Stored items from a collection
#####

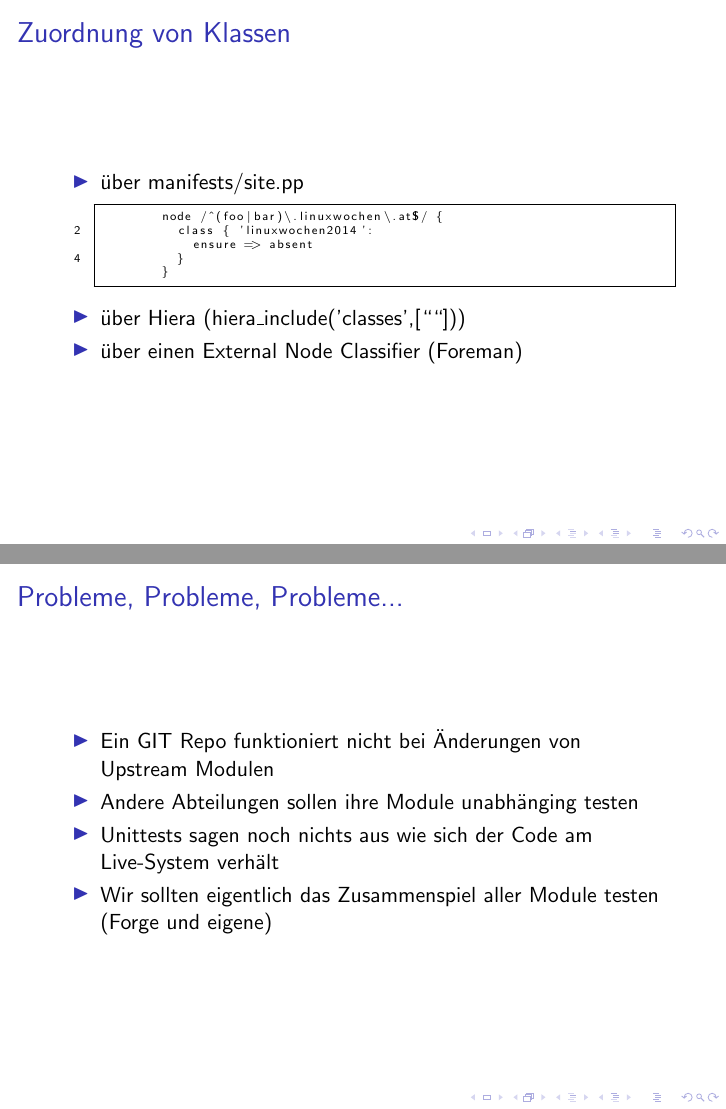
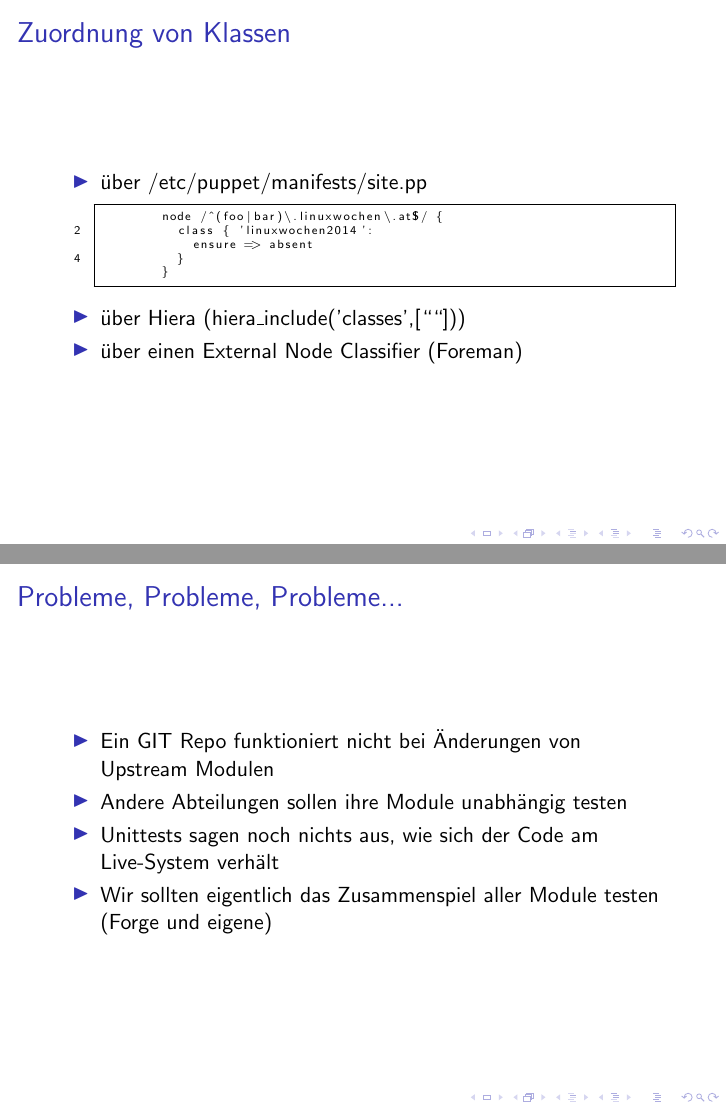
Before and after one commit to tosmi/linuxwochen2014, LaTeX slides (tex/foreman_puppet_development2014.tex): pages 6 and 32 of 35, joined at a grey line. Compiled offline with pdfLaTeX.

Commit message:
slide update

```diff
--- a/tex/foreman_puppet_development2014.tex
+++ b/tex/foreman_puppet_development2014.tex
@@ -109,7 +109,7 @@ captionpos=b
   \frametitle{Zuordnung von Klassen}
 
   \begin{itemize}
-    \item über manifests/site.pp
+    \item über /etc/puppet/manifests/site.pp
       \begin{lstlisting}
         node /^(foo|bar)\.linuxwochen\.at$/ {
           class { 'linuxwochen2014':
@@ -391,8 +391,8 @@ end
 
   \begin{itemize}
   \item Ein GIT Repo funktioniert nicht bei Änderungen von Upstream Modulen
-  \item Andere Abteilungen sollen ihre Module unabhänging testen
-  \item Unittests sagen noch nichts aus wie sich der Code am Live-System verhält
+  \item Andere Abteilungen sollen ihre Module unabhängig testen
+  \item Unittests sagen noch nichts aus, wie sich der Code am Live-System verhält
   \item Wir sollten eigentlich das Zusammenspiel aller Module testen (Forge und eigene)
   \end{itemize}
 \end{frame}
```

#####

## WHAT IS EXPECTED
Would you return all of the entries unchanged while omitting the images?

## SOLUTION BELOW
Before and after one commit to tosmi/linuxwochen2014, LaTeX slides (tex/foreman_puppet_development2014.tex): pages 6 and 32 of 35, joined at a grey line. Compiled offline with pdfLaTeX.

Commit message:
slide update

```diff
--- a/tex/foreman_puppet_development2014.tex
+++ b/tex/foreman_puppet_development2014.tex
@@ -109,7 +109,7 @@ captionpos=b
   \frametitle{Zuordnung von Klassen}
 
   \begin{itemize}
-    \item über manifests/site.pp
+    \item über /etc/puppet/manifests/site.pp
       \begin{lstlisting}
         node /^(foo|bar)\.linuxwochen\.at$/ {
           class { 'linuxwochen2014':
@@ -391,8 +391,8 @@ end
 
   \begin{itemize}
   \item Ein GIT Repo funktioniert nicht bei Änderungen von Upstream Modulen
-  \item Andere Abteilungen sollen ihre Module unabhänging testen
-  \item Unittests sagen noch nichts aus wie sich der Code am Live-System verhält
+  \item Andere Abteilungen sollen ihre Module unabhängig testen
+  \item Unittests sagen noch nichts aus, wie sich der Code am Live-System verhält
   \item Wir sollten eigentlich das Zusammenspiel aller Module testen (Forge und eigene)
   \end{itemize}
 \end{frame}
```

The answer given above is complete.